* The problem: Every line below should be repeated exactly as written.

(Modification records)
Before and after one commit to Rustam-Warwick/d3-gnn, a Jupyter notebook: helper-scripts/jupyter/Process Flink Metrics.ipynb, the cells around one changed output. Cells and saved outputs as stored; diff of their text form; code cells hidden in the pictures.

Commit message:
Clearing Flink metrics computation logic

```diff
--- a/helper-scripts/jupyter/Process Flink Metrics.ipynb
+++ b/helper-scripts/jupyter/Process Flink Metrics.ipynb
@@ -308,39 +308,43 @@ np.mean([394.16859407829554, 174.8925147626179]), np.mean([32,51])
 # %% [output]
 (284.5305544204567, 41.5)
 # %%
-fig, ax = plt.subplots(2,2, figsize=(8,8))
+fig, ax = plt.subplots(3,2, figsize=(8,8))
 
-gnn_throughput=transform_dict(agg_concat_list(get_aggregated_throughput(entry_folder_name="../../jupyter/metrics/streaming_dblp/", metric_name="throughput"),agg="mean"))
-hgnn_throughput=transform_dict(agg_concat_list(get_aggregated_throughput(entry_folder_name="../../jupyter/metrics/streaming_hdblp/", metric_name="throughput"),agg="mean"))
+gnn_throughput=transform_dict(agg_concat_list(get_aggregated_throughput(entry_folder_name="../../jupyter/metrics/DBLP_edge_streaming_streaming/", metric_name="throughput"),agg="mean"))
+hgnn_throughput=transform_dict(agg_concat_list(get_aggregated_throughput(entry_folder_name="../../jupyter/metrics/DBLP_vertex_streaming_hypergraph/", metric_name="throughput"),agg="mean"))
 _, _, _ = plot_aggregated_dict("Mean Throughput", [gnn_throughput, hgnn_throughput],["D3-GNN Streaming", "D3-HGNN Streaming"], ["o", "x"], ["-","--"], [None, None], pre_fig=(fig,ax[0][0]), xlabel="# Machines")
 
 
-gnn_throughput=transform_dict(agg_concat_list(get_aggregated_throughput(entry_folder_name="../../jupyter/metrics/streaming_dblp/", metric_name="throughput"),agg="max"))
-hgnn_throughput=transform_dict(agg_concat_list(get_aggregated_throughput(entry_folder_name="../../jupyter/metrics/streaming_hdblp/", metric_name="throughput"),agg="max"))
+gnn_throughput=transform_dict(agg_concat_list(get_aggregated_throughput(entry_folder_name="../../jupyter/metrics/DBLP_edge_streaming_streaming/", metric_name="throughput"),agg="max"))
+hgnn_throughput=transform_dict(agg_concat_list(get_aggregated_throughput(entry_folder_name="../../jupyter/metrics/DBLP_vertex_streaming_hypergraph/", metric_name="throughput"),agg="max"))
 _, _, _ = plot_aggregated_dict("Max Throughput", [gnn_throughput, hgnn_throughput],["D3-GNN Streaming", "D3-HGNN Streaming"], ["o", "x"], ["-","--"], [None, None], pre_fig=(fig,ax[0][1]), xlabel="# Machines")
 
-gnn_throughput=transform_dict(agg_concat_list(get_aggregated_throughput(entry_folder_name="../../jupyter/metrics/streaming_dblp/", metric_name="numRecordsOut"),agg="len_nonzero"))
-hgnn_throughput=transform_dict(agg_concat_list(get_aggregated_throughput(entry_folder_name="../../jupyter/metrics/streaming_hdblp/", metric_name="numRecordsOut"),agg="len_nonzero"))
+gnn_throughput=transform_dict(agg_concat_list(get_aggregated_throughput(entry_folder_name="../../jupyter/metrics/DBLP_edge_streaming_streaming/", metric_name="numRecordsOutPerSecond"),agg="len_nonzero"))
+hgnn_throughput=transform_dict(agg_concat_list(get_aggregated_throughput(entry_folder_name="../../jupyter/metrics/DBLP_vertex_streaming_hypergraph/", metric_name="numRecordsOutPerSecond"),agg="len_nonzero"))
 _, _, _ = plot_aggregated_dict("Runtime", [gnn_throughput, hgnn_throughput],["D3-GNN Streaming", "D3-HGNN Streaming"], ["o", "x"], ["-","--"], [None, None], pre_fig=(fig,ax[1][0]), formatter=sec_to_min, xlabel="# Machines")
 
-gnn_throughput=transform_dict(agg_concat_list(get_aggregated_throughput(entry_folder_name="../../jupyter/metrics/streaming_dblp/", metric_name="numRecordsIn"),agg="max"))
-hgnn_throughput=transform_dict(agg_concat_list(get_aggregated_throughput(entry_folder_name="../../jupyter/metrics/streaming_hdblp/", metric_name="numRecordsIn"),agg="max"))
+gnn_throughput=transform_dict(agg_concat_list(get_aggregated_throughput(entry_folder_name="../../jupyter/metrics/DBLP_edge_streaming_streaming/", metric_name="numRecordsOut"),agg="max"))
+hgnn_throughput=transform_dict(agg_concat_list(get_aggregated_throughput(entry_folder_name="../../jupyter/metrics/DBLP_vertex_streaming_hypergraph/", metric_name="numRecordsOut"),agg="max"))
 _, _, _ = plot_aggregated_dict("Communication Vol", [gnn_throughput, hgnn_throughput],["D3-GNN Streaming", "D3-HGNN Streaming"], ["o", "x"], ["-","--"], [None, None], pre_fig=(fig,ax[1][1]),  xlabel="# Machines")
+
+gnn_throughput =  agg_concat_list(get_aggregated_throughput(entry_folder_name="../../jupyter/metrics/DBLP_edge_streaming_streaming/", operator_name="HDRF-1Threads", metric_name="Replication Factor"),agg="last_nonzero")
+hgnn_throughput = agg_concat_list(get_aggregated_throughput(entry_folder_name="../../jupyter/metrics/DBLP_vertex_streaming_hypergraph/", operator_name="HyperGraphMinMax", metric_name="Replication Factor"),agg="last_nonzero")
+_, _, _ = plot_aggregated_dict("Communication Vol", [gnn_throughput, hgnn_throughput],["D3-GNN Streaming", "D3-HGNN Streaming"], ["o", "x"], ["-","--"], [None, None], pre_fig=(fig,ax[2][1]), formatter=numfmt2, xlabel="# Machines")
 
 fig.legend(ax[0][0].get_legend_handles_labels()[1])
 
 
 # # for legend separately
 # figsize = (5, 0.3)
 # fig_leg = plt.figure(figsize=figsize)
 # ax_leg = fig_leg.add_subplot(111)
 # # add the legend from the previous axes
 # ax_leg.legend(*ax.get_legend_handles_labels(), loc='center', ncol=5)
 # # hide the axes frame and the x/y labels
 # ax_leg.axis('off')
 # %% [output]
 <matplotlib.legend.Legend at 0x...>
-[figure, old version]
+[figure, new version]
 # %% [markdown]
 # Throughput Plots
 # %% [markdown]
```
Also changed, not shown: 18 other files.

* Solution for this task:
Before and after one commit to Rustam-Warwick/d3-gnn, a Jupyter notebook: helper-scripts/jupyter/Process Flink Metrics.ipynb, the cells around one changed output. Cells and saved outputs as stored; diff of their text form; code cells hidden in the pictures.

Commit message:
Clearing Flink metrics computation logic

```diff
--- a/helper-scripts/jupyter/Process Flink Metrics.ipynb
+++ b/helper-scripts/jupyter/Process Flink Metrics.ipynb
@@ -308,39 +308,43 @@ np.mean([394.16859407829554, 174.8925147626179]), np.mean([32,51])
 # %% [output]
 (284.5305544204567, 41.5)
 # %%
-fig, ax = plt.subplots(2,2, figsize=(8,8))
+fig, ax = plt.subplots(3,2, figsize=(8,8))
 
-gnn_throughput=transform_dict(agg_concat_list(get_aggregated_throughput(entry_folder_name="../../jupyter/metrics/streaming_dblp/", metric_name="throughput"),agg="mean"))
-hgnn_throughput=transform_dict(agg_concat_list(get_aggregated_throughput(entry_folder_name="../../jupyter/metrics/streaming_hdblp/", metric_name="throughput"),agg="mean"))
+gnn_throughput=transform_dict(agg_concat_list(get_aggregated_throughput(entry_folder_name="../../jupyter/metrics/DBLP_edge_streaming_streaming/", metric_name="throughput"),agg="mean"))
+hgnn_throughput=transform_dict(agg_concat_list(get_aggregated_throughput(entry_folder_name="../../jupyter/metrics/DBLP_vertex_streaming_hypergraph/", metric_name="throughput"),agg="mean"))
 _, _, _ = plot_aggregated_dict("Mean Throughput", [gnn_throughput, hgnn_throughput],["D3-GNN Streaming", "D3-HGNN Streaming"], ["o", "x"], ["-","--"], [None, None], pre_fig=(fig,ax[0][0]), xlabel="# Machines")
 
 
-gnn_throughput=transform_dict(agg_concat_list(get_aggregated_throughput(entry_folder_name="../../jupyter/metrics/streaming_dblp/", metric_name="throughput"),agg="max"))
-hgnn_throughput=transform_dict(agg_concat_list(get_aggregated_throughput(entry_folder_name="../../jupyter/metrics/streaming_hdblp/", metric_name="throughput"),agg="max"))
+gnn_throughput=transform_dict(agg_concat_list(get_aggregated_throughput(entry_folder_name="../../jupyter/metrics/DBLP_edge_streaming_streaming/", metric_name="throughput"),agg="max"))
+hgnn_throughput=transform_dict(agg_concat_list(get_aggregated_throughput(entry_folder_name="../../jupyter/metrics/DBLP_vertex_streaming_hypergraph/", metric_name="throughput"),agg="max"))
 _, _, _ = plot_aggregated_dict("Max Throughput", [gnn_throughput, hgnn_throughput],["D3-GNN Streaming", "D3-HGNN Streaming"], ["o", "x"], ["-","--"], [None, None], pre_fig=(fig,ax[0][1]), xlabel="# Machines")
 
-gnn_throughput=transform_dict(agg_concat_list(get_aggregated_throughput(entry_folder_name="../../jupyter/metrics/streaming_dblp/", metric_name="numRecordsOut"),agg="len_nonzero"))
-hgnn_throughput=transform_dict(agg_concat_list(get_aggregated_throughput(entry_folder_name="../../jupyter/metrics/streaming_hdblp/", metric_name="numRecordsOut"),agg="len_nonzero"))
+gnn_throughput=transform_dict(agg_concat_list(get_aggregated_throughput(entry_folder_name="../../jupyter/metrics/DBLP_edge_streaming_streaming/", metric_name="numRecordsOutPerSecond"),agg="len_nonzero"))
+hgnn_throughput=transform_dict(agg_concat_list(get_aggregated_throughput(entry_folder_name="../../jupyter/metrics/DBLP_vertex_streaming_hypergraph/", metric_name="numRecordsOutPerSecond"),agg="len_nonzero"))
 _, _, _ = plot_aggregated_dict("Runtime", [gnn_throughput, hgnn_throughput],["D3-GNN Streaming", "D3-HGNN Streaming"], ["o", "x"], ["-","--"], [None, None], pre_fig=(fig,ax[1][0]), formatter=sec_to_min, xlabel="# Machines")
 
-gnn_throughput=transform_dict(agg_concat_list(get_aggregated_throughput(entry_folder_name="../../jupyter/metrics/streaming_dblp/", metric_name="numRecordsIn"),agg="max"))
-hgnn_throughput=transform_dict(agg_concat_list(get_aggregated_throughput(entry_folder_name="../../jupyter/metrics/streaming_hdblp/", metric_name="numRecordsIn"),agg="max"))
+gnn_throughput=transform_dict(agg_concat_list(get_aggregated_throughput(entry_folder_name="../../jupyter/metrics/DBLP_edge_streaming_streaming/", metric_name="numRecordsOut"),agg="max"))
+hgnn_throughput=transform_dict(agg_concat_list(get_aggregated_throughput(entry_folder_name="../../jupyter/metrics/DBLP_vertex_streaming_hypergraph/", metric_name="numRecordsOut"),agg="max"))
 _, _, _ = plot_aggregated_dict("Communication Vol", [gnn_throughput, hgnn_throughput],["D3-GNN Streaming", "D3-HGNN Streaming"], ["o", "x"], ["-","--"], [None, None], pre_fig=(fig,ax[1][1]),  xlabel="# Machines")
+
+gnn_throughput =  agg_concat_list(get_aggregated_throughput(entry_folder_name="../../jupyter/metrics/DBLP_edge_streaming_streaming/", operator_name="HDRF-1Threads", metric_name="Replication Factor"),agg="last_nonzero")
+hgnn_throughput = agg_concat_list(get_aggregated_throughput(entry_folder_name="../../jupyter/metrics/DBLP_vertex_streaming_hypergraph/", operator_name="HyperGraphMinMax", metric_name="Replication Factor"),agg="last_nonzero")
+_, _, _ = plot_aggregated_dict("Communication Vol", [gnn_throughput, hgnn_throughput],["D3-GNN Streaming", "D3-HGNN Streaming"], ["o", "x"], ["-","--"], [None, None], pre_fig=(fig,ax[2][1]), formatter=numfmt2, xlabel="# Machines")
 
 fig.legend(ax[0][0].get_legend_handles_labels()[1])
 
 
 # # for legend separately
 # figsize = (5, 0.3)
 # fig_leg = plt.figure(figsize=figsize)
 # ax_leg = fig_leg.add_subplot(111)
 # # add the legend from the previous axes
 # ax_leg.legend(*ax.get_legend_handles_labels(), loc='center', ncol=5)
 # # hide the axes frame and the x/y labels
 # ax_leg.axis('off')
 # %% [output]
 <matplotlib.legend.Legend at 0x...>
-[figure, old version]
+[figure, new version]
 # %% [markdown]
 # Throughput Plots
 # %% [markdown]
```
Also changed, not shown: 18 other files.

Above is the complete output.